Bill didn't want to say, but Nicki called it animal urges. Bill still insisted that he's not Roman Grant, even as he couldn't look his wives in the eye and urgently wanted to sweep this nuisance under the rug. Particularly on "the eve of our great triumph."
Though how great is that triumph, really, when you have to swindle, cheat and extort to get there? Bill had no qualms about doing any of that either. In fact, he insisted he was just carrying on what his church forebears have done: lie, and then revise history to acquit themselves. As Bill pointed out, the church has been doing that for years (and on Larry King's show, no less). "Our faith has been sustained on prevarication and lying," Bill told Sen. Barnes. "It's called lying for the Lord."
As if there wasn’t enough sugar hitting the fan this season, the Christmas episode, titled “Certain Poor Shepherds,” dropped so many bombs that the whole landscape has started to resemble a battle zone.
You knew the way Bill insisted they were going to have “the best Christmas ever” that this hour would lead to certain disasters. Bill reminded Margie, who’s Goji Blasting to the max, that they just passed the shortest day of the year, and “now we’re turning to the light,” he said.
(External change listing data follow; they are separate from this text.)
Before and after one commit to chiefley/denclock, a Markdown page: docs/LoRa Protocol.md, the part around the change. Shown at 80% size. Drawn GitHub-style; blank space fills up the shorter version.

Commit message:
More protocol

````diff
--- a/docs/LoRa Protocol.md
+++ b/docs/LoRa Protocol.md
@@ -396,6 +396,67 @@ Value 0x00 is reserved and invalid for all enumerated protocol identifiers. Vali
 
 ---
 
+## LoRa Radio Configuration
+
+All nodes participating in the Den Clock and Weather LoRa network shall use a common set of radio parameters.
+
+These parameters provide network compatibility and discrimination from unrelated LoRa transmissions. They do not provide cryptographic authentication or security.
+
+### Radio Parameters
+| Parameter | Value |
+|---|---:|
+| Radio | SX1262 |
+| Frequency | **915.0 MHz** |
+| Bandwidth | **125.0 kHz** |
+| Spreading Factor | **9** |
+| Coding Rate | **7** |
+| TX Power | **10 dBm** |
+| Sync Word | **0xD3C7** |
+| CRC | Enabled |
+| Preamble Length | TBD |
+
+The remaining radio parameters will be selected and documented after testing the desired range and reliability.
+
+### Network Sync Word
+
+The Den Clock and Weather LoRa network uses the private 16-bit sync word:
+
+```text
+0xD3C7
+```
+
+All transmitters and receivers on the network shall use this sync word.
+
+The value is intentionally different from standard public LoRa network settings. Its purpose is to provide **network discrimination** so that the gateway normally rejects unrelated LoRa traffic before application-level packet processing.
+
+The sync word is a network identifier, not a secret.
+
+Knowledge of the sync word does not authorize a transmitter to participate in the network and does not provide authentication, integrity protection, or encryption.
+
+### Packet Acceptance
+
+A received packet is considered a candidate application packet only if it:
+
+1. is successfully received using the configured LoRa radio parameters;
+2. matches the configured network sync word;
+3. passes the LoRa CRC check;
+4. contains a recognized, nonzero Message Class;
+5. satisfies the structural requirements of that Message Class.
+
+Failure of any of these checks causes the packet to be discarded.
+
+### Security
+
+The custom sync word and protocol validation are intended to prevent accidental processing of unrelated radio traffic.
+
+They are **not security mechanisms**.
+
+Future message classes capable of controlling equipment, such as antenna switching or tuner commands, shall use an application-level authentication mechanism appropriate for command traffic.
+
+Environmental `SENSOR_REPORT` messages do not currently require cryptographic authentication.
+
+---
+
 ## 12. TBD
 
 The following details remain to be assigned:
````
“This Christmas is your new beginning. Our new beginning,” Nicki said aggressively to mother Adaleen.
Still, the holidays are also some of the most stressful times of the year, both in monogamous and polygamous relationships. “The holidays can be hard,” Margene conceded to neighbor Pam. “I don’t know how you do it when there’s just two people in the marriage.” Ha!
The separation between men and women was made more evident in this hour. Bill drove that point home when he made that patronizing “separate but equal responsibilities” prayer during Christmas dinner. “You’re very special,” Bill oozed to the ladies at the table, “and entitled to the guidance of righteous priesthood holders.” No doubt he was appreciative of his wives, but the guys still call the shots in his book. That was made crystal clear when Barb was completely overlooked and son Ben was chosen to give a blessing at church.
This week’s episode, called “A Seat at the Table,” revolved around Bill’s attempt to rustle up some political and polygamist support to get his Safety Net in place. The ordinance appeared to be a twofold operation. It would allow compound polygamists the rights to public services but also put those polygamists closely under government rule, which opens the door to compound reform.
Bill said outright that he wanted to diffuse the charge that he has a polygamist agenda, but there was no diffusing happening whatsoever during this pivotal hour. Survey says this act is not a great idea, but it did allow some good drama to be played out. And it introduced a new polygamist father — Bud Mayberry, head of the Apostolic United Brotherhood, played with rustic backwoods appeal by Robert Patrick. T-1000’s been busy; Bud has eight wives and 27 children on some kind of compound in Utah and doesn’t give a “rusty hubcap” about big bad Juniper Creek.
Bill approached various polygamist compounds to come forward during the Safety Net meeting. But instead of engaging in civil discourse as planned, the forum turned into an unruly free-for-all after Nicki decided to air out her Juniper Creek grievances to the public.